Every year, the ABA Legal Technology Resource Center (LTRC) publishes TECHREPORT—a collection of easy-to-read breakouts of the annual ABA Legal Technology Survey Report, one of the leading surveys on how attorneys use technology. Practitioners, firms, and legal tech companies alike can use TECHREPORT to get a better grasp on legal technology trends and predictions.
Today’s excerpt is from the “Litigation and TAR” report by Stephen Embry. Click here to download the full report.
Laptop use in the courtroom experienced an increase over last year with 57% reporting using a laptop for various tasks, compared to 55% in 2016, 49% in 2015, 46% in 2014, and 48% in 2013.
Why the upswing? In previous years, smaller mobile devices like the iPad were stealing a chunk of the laptop business. Laptops continue to morph into hybrids (like the Microsoft Surface Pro or Lenovo Yoga), and the old terminology and dichotomy between the traditional laptop and tablet is becoming less and less relevant.
As predicted last year, as laptops continue to get lighter, thinner, and incorporate multi-touch screens, their use is increasing.
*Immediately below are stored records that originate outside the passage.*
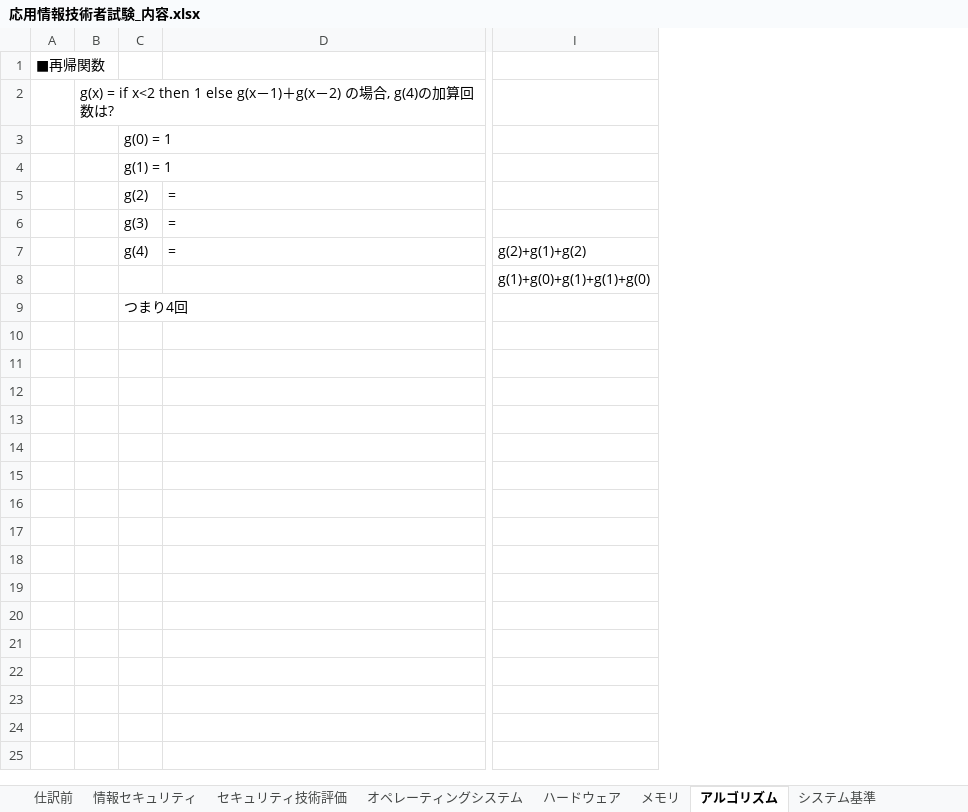
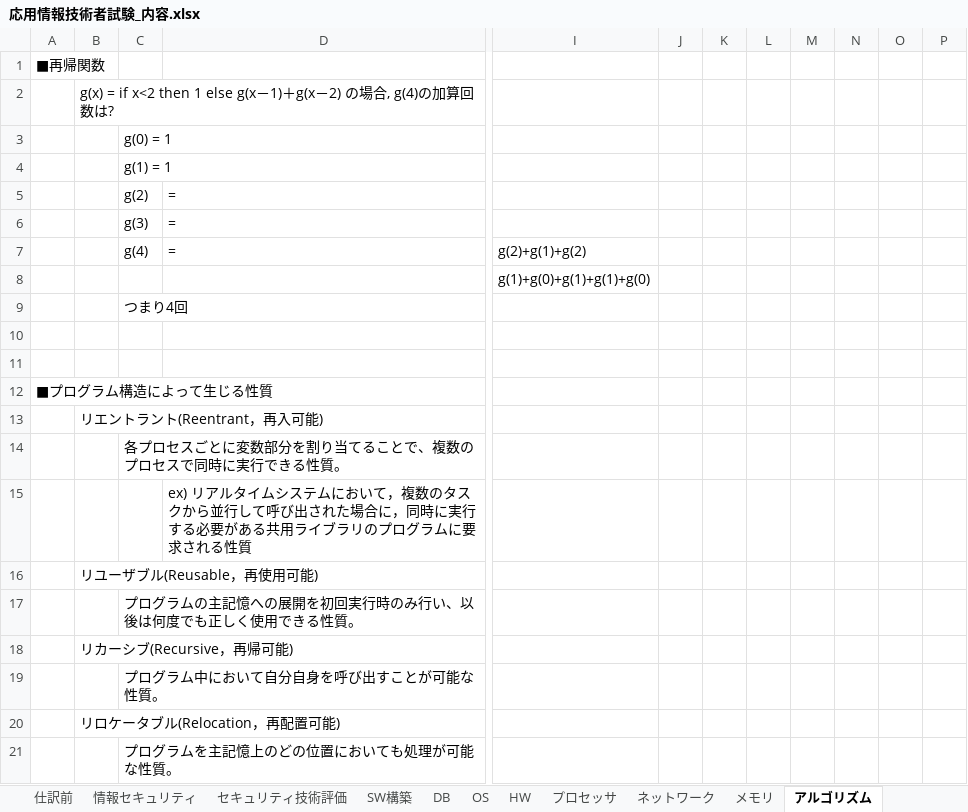
Before and after one commit to tarookyu/IPO, an Excel workbook: 応用情報技術者試験_内容.xlsx, sheet アルゴリズム, drawn as a sheet; only a part is shown, gaps mark what is left out; values as stored, in another font and other column widths than the file's, no borders; charts and pictures not drawn; removed rows and columns are numbered as before the commit, all else as after; rows hold the shown columns only; the diff covers the shown part only; the diff names each change by its address in the sheet, - before the commit and + after, or states it on an @@ line.

```diff
--- a/応用情報技術者試験_内容.xlsx (sheet アルゴリズム)
+++ b/応用情報技術者試験_内容.xlsx (sheet アルゴリズム)
-sheet tab: オペレーティングシステム
+sheet tab: OS
-sheet tab: ハードウェア
+sheet tab: HW
+sheet tab: SW構築
+sheet tab: DB
+sheet tab: プロセッサ
+sheet tab: ネットワーク
-column A, row 1: ■再帰関数
-column B, row 2: g(x) = if x<2 then 1 else g(x－1)＋g(x－2) の場合, g(4)の加算回数は?
+column A, row 1: ■再帰関数
+column B, row 2: g(x) = if x<2 then 1 else g(x－1)＋g(x－2) の場合, g(4)の加算回数は?
+column J, empty
+column K, empty
+column L, empty
+column M, empty
+column N, empty
+column O, empty
+column P, empty
+row 10: (empty)
+row 11: (empty)
+row 12: ■プログラム構造によって生じる性質
+row 13:  | リエントラント(Reentrant，再入可能)
+row 14:  |  | 各プロセスごとに変数部分を割り当てることで、複数のプロセスで同時に実行できる性質。
+row 15:  |  |  | ex) リアルタイムシステムにおいて，複数のタスクから並行して呼び出された場合に，同時に実行する必要がある共用ライブラリのプログラムに要求される性質
+row 16:  | リユーザブル(Reusable，再使用可能)
+row 17:  |  | プログラムの主記憶への展開を初回実行時のみ行い、以後は何度でも正しく使用できる性質。
+row 18:  | リカーシブ(Recursive，再帰可能)
+row 19:  |  | プログラム中において自分自身を呼び出すことが可能な性質。
+row 20:  | リロケータブル(Relocation，再配置可能)
+row 21:  |  | プログラムを主記憶上のどの位置においても処理が可能な性質。
```
Also changed, not shown: 102 added rows elsewhere in this sheet, sheet 仕訳前, sheet システム基準, sheet OS, sheet セキュリティ技術評価, sheet HW, sheet 情報セキュリティ, 1 more sheet, other sheet tabs, charts or pictures, 1 other file.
We are seeing the benefit across the board of incorporating this tablet functionality in laptops.
This trend plus the fact that laptops are versatile, easy to use, and can perform so many other non-courtroom tasks have made them, at least for now, the choice of litigators.
The top uses for laptops in the courtroom according to the ABA 2017 Legal Technology Survey Report include:
- 34% to access email
- 33% to access key evidence and documents (28% in 2014)
- 29% to do legal research
- 27% to access court dockets and documents
- 23% to deliver presentations (a percentage that interestingly has remained fairly constant despite improvements in technology)
The gap between the percentage of large firm respondents who use laptops to deliver presentations in the courtroom (37%) and solo and small firm respondents (12-21% respectively) continues to exist. For whatever reason, there was a small decline in the use of technology to deliver courtroom presentations across the board; this may just be an anomaly, though, since the percentage has remained constant over the last several years.
Given the increased development of mobile apps, tablets, and cloud computing, however, it is no surprise to see an overall increase in accessing key evidence and documents in the courtroom. Evidence is being stored in the cloud using low budget tools like Dropbox, or higher-end e-discovery tools like Relativity (and everything in between), and then accessed from mobile devices like laptops, tablets, hybrids, and even smartphones.